Port: Don't feed the trolls, Drew
Internet trolls feed off attention. They make their hateful, disingenuous posts because they want to provoke a reaction. If you give them one, they win. The only way to beat them is to starve them for the attention they crave. Want them to shut up? Don't pay them the courtesy of a response.
MINOT, N.D. — Our attorney general, Drew Wrigley, got into a Twitter tussle with some random troll after said troll disparaged one of his children.
Wrigley had posted about his daughter, Quinn, getting an internship in Sen. John Hoeven's office.
That led the Twitter troll to imply, baselessly, as Twitter trolls do, that the position was obtained through nepotism. And that set Wrigley off. He called the man a "dirtbag" and "gutless" and asked that he show up at Wrigley's office in the capitol to speak to his face.
Wrigley defended his response to the Bismarck Tribune , including calling the guy a "dirtbag."
"I've done this ever since I've been in public life when people call and leave a message on the answering machine at work and say what an idiot I am or whatever, and I always call them back and tell them they are free to ... come by and say to me in person, and I still have not had a person come by and do it," he told the Tribune.

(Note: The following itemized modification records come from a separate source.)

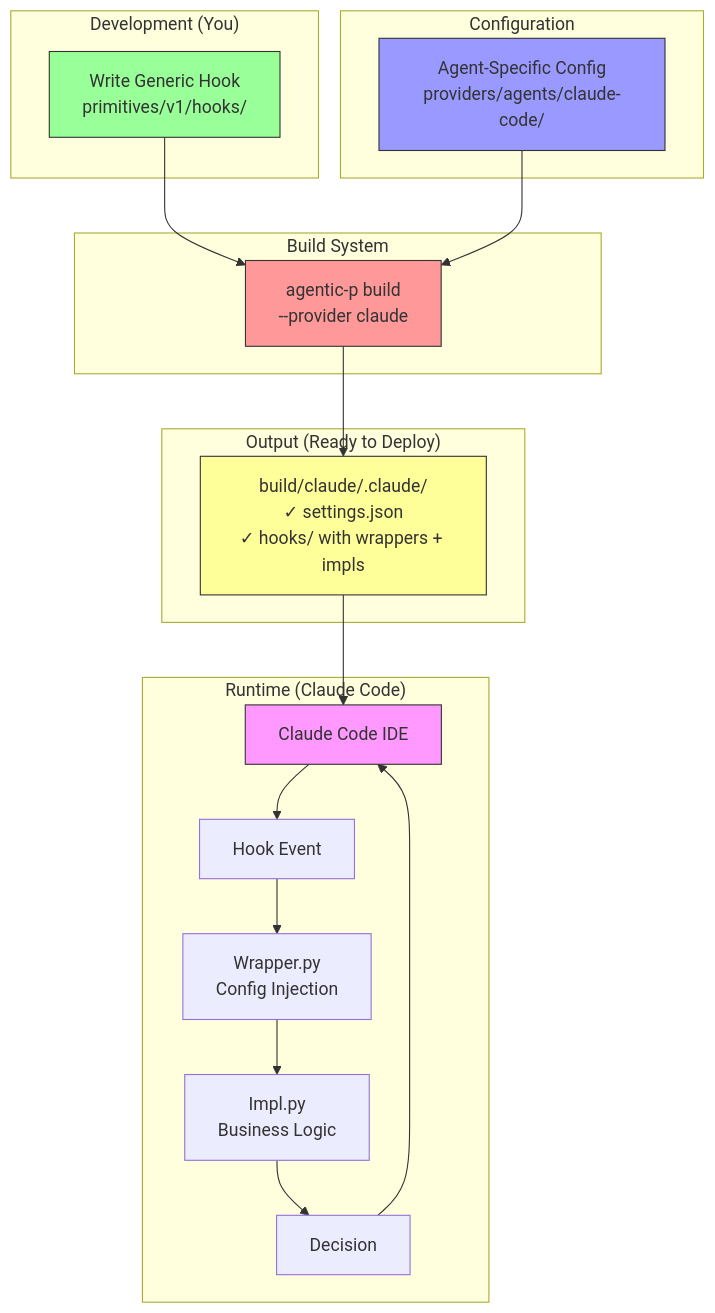
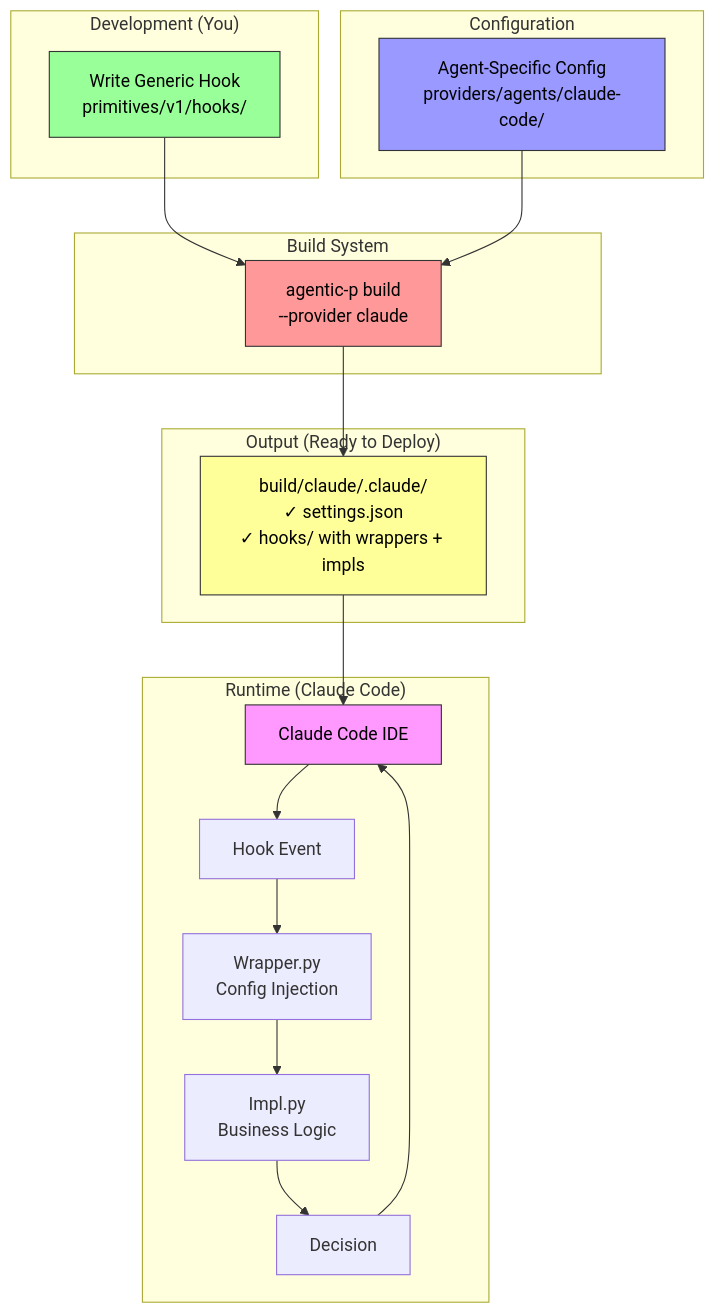
Before and after one commit to AgentParadise/agentic-primitives: the first of 12 diagrams in docs/architecture/hooks-system-overview.md, drawn with Mermaid. The commit also changed other lines of this file and 56 other files, not shown here.

First line of the commit message:
feat(hooks): implement self-logging analytics architecture

````diff
--- a/docs/architecture/hooks-system-overview.md
+++ b/docs/architecture/hooks-system-overview.md
@@ -7,43 +7,43 @@
 ```mermaid
 graph TB
     subgraph "Development (You)"
         Dev[Write Generic Hook<br/>primitives/v1/hooks/]
     end
     
     subgraph "Configuration"
         AgentConfig[Agent-Specific Config<br/>providers/agents/claude-code/]
     end
     
     subgraph "Build System"
         Build[agentic-p build<br/>--provider claude]
     end
     
     subgraph "Output (Ready to Deploy)"
         Output[build/claude/.claude/<br/>✓ settings.json<br/>✓ hooks/ with wrappers + impls]
     end
     
     subgraph "Runtime (Claude Code)"
         Claude[Claude Code IDE]
         Event[Hook Event]
         Wrapper[Wrapper.py<br/>Config Injection]
         Impl[Impl.py<br/>Business Logic]
         Result[Decision]
     end
     
     Dev --> Build
     AgentConfig --> Build
     Build --> Output
     Output --> Claude
     
     Claude --> Event
     Event --> Wrapper
     Wrapper --> Impl
     Impl --> Result
     Result --> Claude
     
-    style Dev fill:#9f9,stroke:#333
-    style AgentConfig fill:#99f,stroke:#333
-    style Build fill:#f99,stroke:#333
-    style Output fill:#ff9,stroke:#333
-    style Claude fill:#f9f,stroke:#333
+    style Dev fill:#9f9,stroke:#333,color:#000
+    style AgentConfig fill:#99f,stroke:#333,color:#000
+    style Build fill:#f99,stroke:#333,color:#000
+    style Output fill:#ff9,stroke:#333,color:#000
+    style Claude fill:#f9f,stroke:#333,color:#000
 ```
````
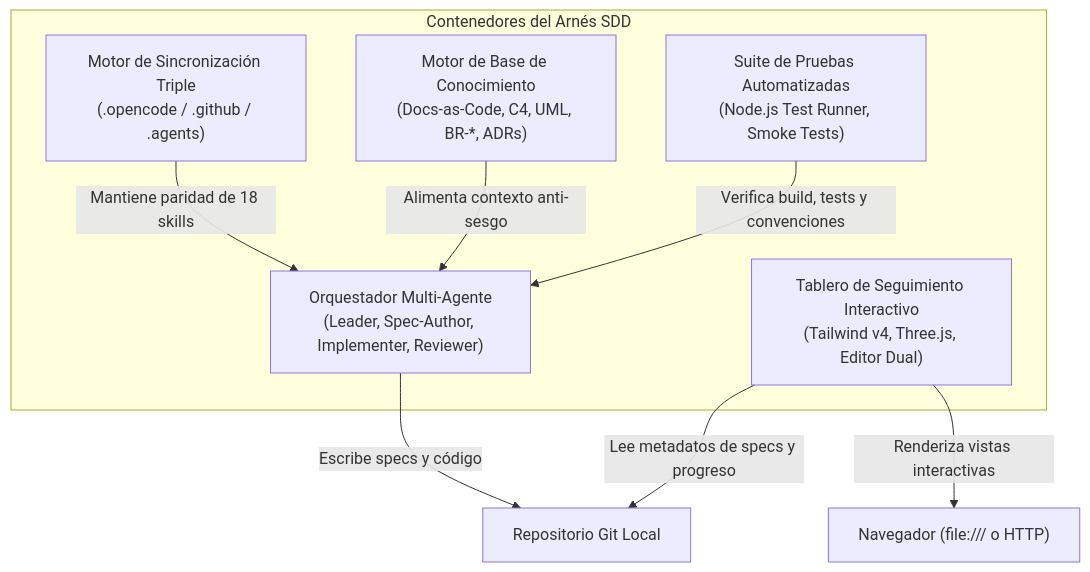
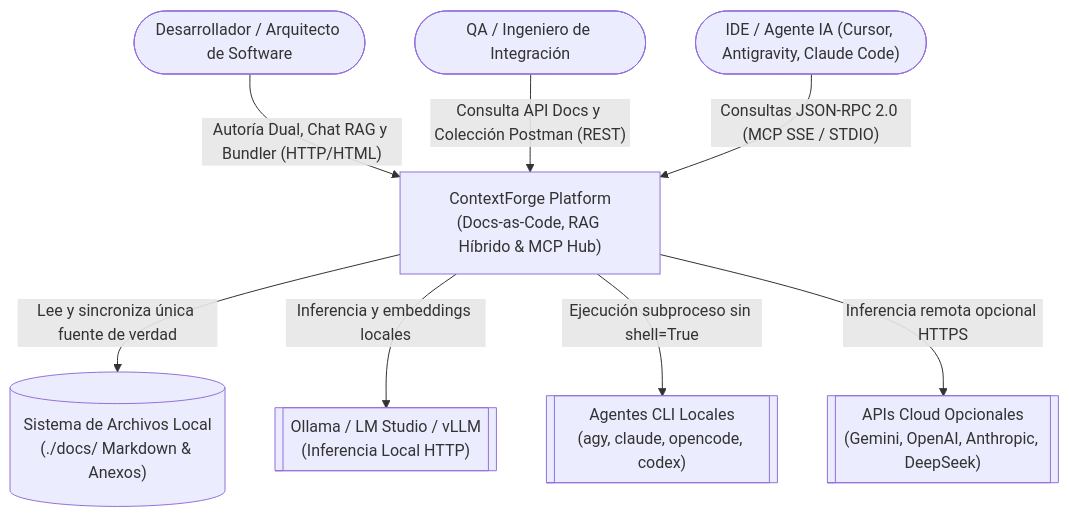
One commit to Nayid4/ContextForge changed the first of 4 diagrams in project-docs/knowledge/c4-model.md. Above: the diagram before and after it, drawn with Mermaid. The commit also changed other lines of this file and 708 other files, not shown here.

````diff
--- a/project-docs/knowledge/c4-model.md
+++ b/project-docs/knowledge/c4-model.md
@@ -50,20 +30,21 @@
 ```mermaid
 flowchart TD
-  subgraph HarnessContainers["Contenedores del Arnés SDD"]
-    containerOrchestrator["Orquestador Multi-Agente<br/>(Leader, Spec-Author, Implementer, Reviewer)"]
-    containerTripleSync["Motor de Sincronización Triple<br/>(.opencode / .github / .agents)"]
-    containerKnowledge["Motor de Base de Conocimiento<br/>(Docs-as-Code, C4, UML, BR-*, ADRs)"]
-    containerDashboard["Tablero de Seguimiento Interactivo<br/>(Tailwind v4, Three.js, Editor Dual)"]
-    containerTestRunner["Suite de Pruebas Automatizadas<br/>(Node.js Test Runner, Smoke Tests)"]
-  end
+  actorDev(["Desarrollador / Arquitecto de Software"])
+  actorQa(["QA / Ingeniero de Integración"])
+  actorIde(["IDE / Agente IA (Cursor, Antigravity, Claude Code)"])
 
-  gitRepo["Repositorio Git Local"]
-  userView["Navegador (file:/// o HTTP)"]
+  sysContextForge["ContextForge Platform<br/>(Docs-as-Code, RAG Híbrido & MCP Hub)"]
 
-  containerOrchestrator -->|"Escribe specs y código"| gitRepo
-  containerTripleSync -->|"Mantiene paridad de 18 skills"| containerOrchestrator
-  containerKnowledge -->|"Alimenta contexto anti-sesgo"| containerOrchestrator
-  containerDashboard -->|"Lee metadatos de specs y progreso"| gitRepo
-  containerDashboard -->|"Renderiza vistas interactivas"| userView
-  containerTestRunner -->|"Verifica build, tests y convenciones"| containerOrchestrator
+  extOllama[["Ollama / LM Studio / vLLM<br/>(Inferencia Local HTTP)"]]
+  extCli[["Agentes CLI Locales<br/>(agy, claude, opencode, codex)"]]
+  extCloud[["APIs Cloud Opcionales<br/>(Gemini, OpenAI, Anthropic, DeepSeek)"]]
+  extFs[("Sistema de Archivos Local<br/>(./docs/ Markdown & Anexos)")]
+
+  actorDev -->|"Autoría Dual, Chat RAG y Bundler (HTTP/HTML)"| sysContextForge
+  actorQa -->|"Consulta API Docs y Colección Postman (REST)"| sysContextForge
+  actorIde -->|"Consultas JSON-RPC 2.0 (MCP SSE / STDIO)"| sysContextForge
+  sysContextForge -->|"Lee y sincroniza única fuente de verdad"| extFs
+  sysContextForge -->|"Inferencia y embeddings locales"| extOllama
+  sysContextForge -->|"Ejecución subproceso sin shell=True"| extCli
+  sysContextForge -->|"Inferencia remota opcional HTTPS"| extCloud
 ```
````
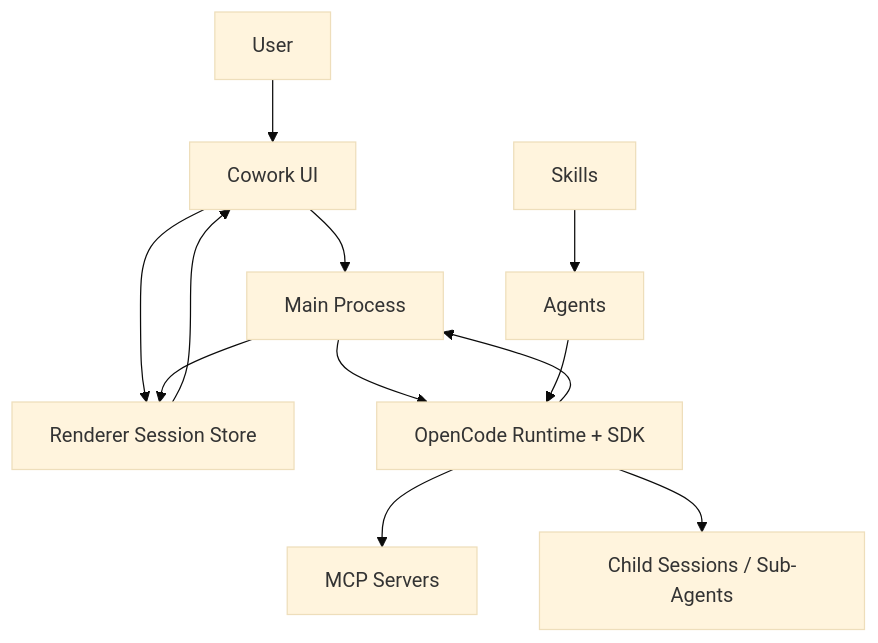
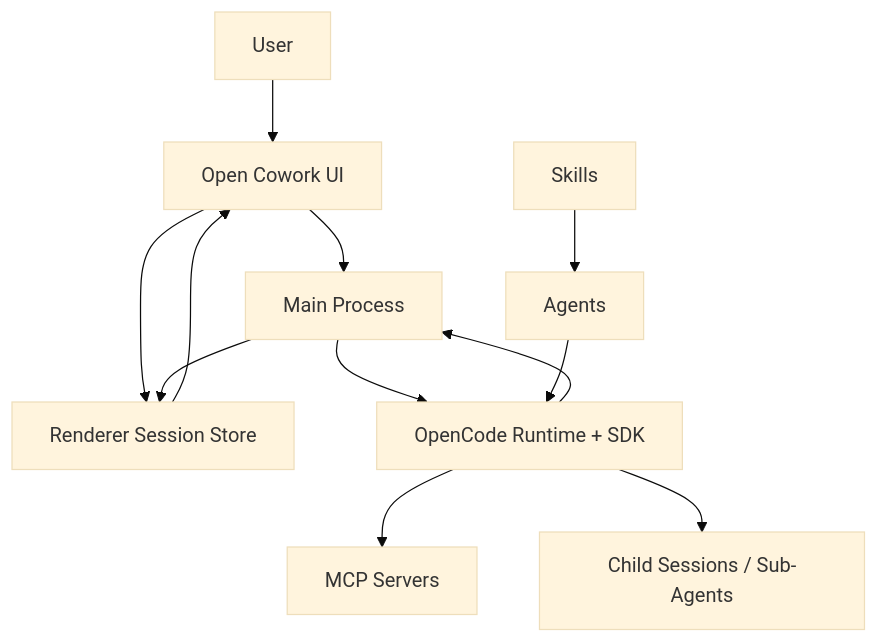
Before and after one commit to joe-broadhead/open-cowork: the diagram in docs/architecture.md, drawn with Mermaid (base theme). The commit also changed other lines of this file and 94 other files, not shown here.

````diff
--- a/docs/architecture.md
+++ b/docs/architecture.md
@@ -112,24 +75,24 @@
 ```mermaid
 flowchart TD
   User[User]
-  UI[Cowork UI]
+  UI[Open Cowork UI]
   Store[Renderer Session Store]
   Main[Main Process]
   OC[OpenCode Runtime + SDK]
   MCP[MCP Servers]
   Skills[Skills]
   Agents[Agents]
   Team[Child Sessions / Sub-Agents]
 
   User --> UI
   UI --> Store
   UI --> Main
   Main --> OC
   OC --> MCP
   Skills --> Agents
   Agents --> OC
   OC --> Team
   OC --> Main
   Main --> Store
   Store --> UI
 ```
````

Let me begin by saying that I get it.
Like Wrigley, I'm a father, and also something of a public figure. I am abused and disparaged on social media every day, and as long as the target is just me, that's fair game. I don't like it. Sometimes it even hurts. But you have to let it roll off your back.
Go after one of my kids, though? That's a good way to see me lose my temper.
You, a proud father, make a post about a proud moment involving your daughter and Mr. Twitter Troll rains on your parade, using your achievements to belittle hers.
It would be infuriating, but here's the thing: Your response, if you're going to make one, should be proportional, and going nuclear on a social media nincompoop with 60 followers is not proportional.
Understandable, as every parent reading this will agree, but ultimately not a good idea.
Internet trolls feed off attention. They make their hateful, disingenuous posts because they want to provoke a reaction. If you give them one, they win. The only way to beat them is to starve them for the attention they crave.
Want them to shut up? Don't pay them the courtesy of a response.
Wrigley's mistake wasn't in being angry about what this guy said. It was giving him the time of day.
Had Wrigley not responded to this guy, nobody would have noticed what he said, because nobody really cares what Random Twitter Guy thinks about Quinn Wrigley's accomplishments.
As for the suggestion of nepotism? I am certain that Drew's relationship with John Hoeven helped Quinn in this process. I'm certain Hoeven has met Quinn himself, as I have, and seen what a bright, talented, and capable young woman she is.
If he made the hiring decision based on that, so what?
Cry me a river, Twitter Rando.